Scan the entries line by line and return those with "rose".

------------------------------------------------

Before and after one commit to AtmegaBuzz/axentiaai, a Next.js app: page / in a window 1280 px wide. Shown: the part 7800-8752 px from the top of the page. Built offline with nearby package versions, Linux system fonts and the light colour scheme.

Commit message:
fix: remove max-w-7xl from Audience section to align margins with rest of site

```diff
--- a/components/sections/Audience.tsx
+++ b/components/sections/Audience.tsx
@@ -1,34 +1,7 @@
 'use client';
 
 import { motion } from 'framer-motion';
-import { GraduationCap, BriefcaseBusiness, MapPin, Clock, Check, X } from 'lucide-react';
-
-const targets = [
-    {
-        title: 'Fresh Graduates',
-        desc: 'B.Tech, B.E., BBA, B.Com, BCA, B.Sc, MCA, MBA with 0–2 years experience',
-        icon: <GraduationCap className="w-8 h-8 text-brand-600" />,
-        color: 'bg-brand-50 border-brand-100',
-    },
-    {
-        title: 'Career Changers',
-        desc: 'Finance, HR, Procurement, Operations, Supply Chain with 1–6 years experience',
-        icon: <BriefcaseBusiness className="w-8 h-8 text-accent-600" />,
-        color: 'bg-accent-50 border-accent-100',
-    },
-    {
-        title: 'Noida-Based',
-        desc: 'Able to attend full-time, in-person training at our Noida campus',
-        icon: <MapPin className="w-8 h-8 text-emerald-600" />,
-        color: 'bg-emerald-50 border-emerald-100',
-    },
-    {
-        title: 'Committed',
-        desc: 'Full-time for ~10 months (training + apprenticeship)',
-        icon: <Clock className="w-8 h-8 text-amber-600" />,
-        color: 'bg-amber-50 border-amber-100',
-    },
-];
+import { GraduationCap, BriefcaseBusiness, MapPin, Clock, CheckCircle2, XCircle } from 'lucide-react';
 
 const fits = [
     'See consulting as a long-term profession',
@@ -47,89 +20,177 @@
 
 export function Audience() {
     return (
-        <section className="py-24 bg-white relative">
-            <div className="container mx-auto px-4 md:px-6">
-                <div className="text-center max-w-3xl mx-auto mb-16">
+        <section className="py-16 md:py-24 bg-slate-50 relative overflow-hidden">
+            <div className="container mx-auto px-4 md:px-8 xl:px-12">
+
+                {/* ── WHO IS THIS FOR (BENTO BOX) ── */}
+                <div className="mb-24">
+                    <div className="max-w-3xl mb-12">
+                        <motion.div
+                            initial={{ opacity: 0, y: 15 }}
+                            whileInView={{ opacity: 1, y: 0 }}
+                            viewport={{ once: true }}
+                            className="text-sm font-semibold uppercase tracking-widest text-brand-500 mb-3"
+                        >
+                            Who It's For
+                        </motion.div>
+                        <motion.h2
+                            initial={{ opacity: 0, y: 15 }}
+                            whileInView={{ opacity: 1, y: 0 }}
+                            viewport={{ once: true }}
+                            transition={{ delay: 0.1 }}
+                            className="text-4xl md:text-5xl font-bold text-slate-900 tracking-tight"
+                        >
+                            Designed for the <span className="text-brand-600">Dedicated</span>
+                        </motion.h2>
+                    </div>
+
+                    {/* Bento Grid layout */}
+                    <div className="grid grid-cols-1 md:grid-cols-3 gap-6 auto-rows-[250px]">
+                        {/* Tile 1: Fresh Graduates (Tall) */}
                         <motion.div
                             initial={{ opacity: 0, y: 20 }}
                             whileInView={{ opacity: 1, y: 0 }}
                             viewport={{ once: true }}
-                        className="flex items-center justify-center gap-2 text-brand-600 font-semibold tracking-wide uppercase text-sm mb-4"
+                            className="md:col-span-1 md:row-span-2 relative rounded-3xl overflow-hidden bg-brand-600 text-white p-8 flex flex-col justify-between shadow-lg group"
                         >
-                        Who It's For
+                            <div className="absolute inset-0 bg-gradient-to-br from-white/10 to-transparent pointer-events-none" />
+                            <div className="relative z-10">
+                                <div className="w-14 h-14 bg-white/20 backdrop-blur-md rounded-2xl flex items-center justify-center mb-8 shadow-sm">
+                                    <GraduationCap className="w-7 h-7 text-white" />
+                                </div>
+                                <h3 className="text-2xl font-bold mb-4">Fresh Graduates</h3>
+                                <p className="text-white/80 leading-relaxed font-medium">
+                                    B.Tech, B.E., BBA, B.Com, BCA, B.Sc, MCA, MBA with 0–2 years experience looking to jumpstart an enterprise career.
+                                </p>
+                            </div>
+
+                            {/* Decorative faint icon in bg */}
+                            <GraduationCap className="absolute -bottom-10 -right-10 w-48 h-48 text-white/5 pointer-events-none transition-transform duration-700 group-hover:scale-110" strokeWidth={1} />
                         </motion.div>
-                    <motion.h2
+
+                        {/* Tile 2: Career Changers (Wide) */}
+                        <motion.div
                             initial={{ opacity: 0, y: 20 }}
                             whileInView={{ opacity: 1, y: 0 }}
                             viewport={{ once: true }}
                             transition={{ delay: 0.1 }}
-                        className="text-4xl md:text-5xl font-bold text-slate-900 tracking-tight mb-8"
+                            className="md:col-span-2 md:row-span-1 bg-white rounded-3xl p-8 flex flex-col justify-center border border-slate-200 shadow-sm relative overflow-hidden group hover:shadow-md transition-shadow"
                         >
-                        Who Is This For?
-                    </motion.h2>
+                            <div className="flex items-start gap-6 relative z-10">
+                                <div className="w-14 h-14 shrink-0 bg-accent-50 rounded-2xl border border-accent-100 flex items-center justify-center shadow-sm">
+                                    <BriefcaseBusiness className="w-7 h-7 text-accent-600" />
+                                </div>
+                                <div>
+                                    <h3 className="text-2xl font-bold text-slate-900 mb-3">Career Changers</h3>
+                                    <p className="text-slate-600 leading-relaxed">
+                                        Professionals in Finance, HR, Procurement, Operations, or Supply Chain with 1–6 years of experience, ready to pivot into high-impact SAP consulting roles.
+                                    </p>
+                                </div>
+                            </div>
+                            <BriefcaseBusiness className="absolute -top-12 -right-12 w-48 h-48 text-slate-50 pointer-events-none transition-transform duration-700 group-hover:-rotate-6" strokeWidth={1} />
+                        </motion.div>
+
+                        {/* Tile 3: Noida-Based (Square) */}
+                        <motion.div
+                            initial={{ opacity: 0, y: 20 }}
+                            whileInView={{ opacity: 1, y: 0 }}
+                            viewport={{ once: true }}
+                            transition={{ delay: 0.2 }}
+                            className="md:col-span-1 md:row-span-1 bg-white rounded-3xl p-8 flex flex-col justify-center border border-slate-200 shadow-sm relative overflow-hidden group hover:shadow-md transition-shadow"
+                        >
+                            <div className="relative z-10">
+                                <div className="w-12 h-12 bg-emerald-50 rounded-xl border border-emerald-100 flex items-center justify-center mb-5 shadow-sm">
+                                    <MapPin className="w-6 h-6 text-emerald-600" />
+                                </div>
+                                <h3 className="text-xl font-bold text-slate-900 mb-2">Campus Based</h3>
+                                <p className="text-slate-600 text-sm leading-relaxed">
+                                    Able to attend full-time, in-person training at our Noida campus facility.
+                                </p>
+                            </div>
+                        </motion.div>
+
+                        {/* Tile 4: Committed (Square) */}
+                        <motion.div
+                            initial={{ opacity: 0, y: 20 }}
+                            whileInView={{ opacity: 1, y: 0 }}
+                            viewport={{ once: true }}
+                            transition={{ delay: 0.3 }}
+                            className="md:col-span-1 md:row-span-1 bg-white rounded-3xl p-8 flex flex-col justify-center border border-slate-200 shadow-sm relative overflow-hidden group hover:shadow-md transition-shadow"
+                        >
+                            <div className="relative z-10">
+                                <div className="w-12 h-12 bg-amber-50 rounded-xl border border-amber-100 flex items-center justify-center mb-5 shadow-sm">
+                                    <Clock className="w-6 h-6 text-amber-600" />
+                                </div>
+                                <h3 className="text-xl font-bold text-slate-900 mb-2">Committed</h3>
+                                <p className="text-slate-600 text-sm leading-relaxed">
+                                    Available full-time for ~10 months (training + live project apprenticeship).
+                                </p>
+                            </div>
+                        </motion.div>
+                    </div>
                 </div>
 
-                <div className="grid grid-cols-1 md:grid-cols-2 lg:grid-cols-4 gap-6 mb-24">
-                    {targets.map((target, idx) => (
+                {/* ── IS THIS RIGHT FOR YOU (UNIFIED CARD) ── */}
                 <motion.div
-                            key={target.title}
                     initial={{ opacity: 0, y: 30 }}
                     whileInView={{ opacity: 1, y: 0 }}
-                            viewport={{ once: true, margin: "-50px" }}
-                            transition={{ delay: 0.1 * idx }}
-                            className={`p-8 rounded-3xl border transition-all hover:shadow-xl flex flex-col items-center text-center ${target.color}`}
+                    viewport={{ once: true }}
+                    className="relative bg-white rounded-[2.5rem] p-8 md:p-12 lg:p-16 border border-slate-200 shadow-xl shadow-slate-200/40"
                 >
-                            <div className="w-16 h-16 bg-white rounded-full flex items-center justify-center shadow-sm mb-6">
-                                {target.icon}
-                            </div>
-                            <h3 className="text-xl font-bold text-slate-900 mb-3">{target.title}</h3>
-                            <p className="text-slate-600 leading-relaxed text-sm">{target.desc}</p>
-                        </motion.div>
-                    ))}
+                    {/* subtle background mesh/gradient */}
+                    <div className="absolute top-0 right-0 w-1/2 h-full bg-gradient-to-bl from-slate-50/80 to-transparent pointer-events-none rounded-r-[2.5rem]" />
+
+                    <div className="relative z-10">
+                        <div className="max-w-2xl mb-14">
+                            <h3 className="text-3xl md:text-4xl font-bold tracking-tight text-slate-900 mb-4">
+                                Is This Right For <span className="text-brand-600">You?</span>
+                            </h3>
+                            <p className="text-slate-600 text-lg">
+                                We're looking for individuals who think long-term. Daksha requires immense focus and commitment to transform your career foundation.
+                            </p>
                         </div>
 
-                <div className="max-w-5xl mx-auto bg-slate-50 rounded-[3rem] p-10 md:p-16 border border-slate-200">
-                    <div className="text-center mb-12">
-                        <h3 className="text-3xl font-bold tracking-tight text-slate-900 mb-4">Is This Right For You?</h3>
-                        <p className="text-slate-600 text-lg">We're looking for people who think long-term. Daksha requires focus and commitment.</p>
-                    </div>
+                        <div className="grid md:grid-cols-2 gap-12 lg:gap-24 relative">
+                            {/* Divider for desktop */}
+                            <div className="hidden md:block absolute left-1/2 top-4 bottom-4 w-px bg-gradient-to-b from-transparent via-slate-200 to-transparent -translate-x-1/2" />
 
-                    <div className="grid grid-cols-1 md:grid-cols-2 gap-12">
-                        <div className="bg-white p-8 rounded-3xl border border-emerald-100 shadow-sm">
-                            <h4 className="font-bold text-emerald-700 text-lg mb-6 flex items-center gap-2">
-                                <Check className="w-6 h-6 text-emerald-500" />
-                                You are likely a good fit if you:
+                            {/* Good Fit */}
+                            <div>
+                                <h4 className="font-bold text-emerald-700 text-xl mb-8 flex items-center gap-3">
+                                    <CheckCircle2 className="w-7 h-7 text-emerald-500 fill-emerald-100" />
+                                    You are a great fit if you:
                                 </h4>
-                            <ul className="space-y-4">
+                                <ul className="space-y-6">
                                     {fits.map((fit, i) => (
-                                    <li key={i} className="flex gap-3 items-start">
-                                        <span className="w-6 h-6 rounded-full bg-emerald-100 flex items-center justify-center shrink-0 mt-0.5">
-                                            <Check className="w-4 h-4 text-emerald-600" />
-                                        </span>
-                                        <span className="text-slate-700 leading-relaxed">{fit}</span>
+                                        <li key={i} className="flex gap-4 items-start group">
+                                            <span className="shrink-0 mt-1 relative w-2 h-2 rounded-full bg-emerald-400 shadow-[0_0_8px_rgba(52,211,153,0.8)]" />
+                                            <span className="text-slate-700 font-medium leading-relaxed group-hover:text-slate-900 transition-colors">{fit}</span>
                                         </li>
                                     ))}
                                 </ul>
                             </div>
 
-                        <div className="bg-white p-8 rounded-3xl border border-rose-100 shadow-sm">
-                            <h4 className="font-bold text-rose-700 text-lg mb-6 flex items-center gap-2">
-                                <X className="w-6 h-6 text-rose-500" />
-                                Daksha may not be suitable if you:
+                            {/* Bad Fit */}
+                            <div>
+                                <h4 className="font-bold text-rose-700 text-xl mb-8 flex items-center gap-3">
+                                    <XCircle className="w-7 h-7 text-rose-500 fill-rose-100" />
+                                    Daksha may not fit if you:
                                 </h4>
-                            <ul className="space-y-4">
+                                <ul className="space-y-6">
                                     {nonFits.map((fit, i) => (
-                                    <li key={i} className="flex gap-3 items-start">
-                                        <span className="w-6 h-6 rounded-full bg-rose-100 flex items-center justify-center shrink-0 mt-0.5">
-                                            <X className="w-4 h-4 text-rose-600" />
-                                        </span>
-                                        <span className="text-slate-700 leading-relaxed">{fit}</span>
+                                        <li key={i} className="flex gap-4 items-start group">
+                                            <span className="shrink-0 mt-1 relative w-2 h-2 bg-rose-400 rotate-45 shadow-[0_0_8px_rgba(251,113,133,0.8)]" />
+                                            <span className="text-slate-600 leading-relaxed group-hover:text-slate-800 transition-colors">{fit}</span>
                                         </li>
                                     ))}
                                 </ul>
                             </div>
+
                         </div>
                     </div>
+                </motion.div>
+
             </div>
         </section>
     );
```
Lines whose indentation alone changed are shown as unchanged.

------------------------------------------------

● WRITTEN RESPONSE:
-                        <div className="bg-white p-8 rounded-3xl border border-rose-100 shadow-sm">
-                            <h4 className="font-bold text-rose-700 text-lg mb-6 flex items-center gap-2">
-                                <X className="w-6 h-6 text-rose-500" />
+                                <h4 className="font-bold text-rose-700 text-xl mb-8 flex items-center gap-3">
+                                    <XCircle className="w-7 h-7 text-rose-500 fill-rose-100" />
-                                        <span className="w-6 h-6 rounded-full bg-rose-100 flex items-center justify-center shrink-0 mt-0.5">
-                                            <X className="w-4 h-4 text-rose-600" />
+                                            <span className="shrink-0 mt-1 relative w-2 h-2 bg-rose-400 rotate-45 shadow-[0_0_8px_rgba(251,113,133,0.8)]" />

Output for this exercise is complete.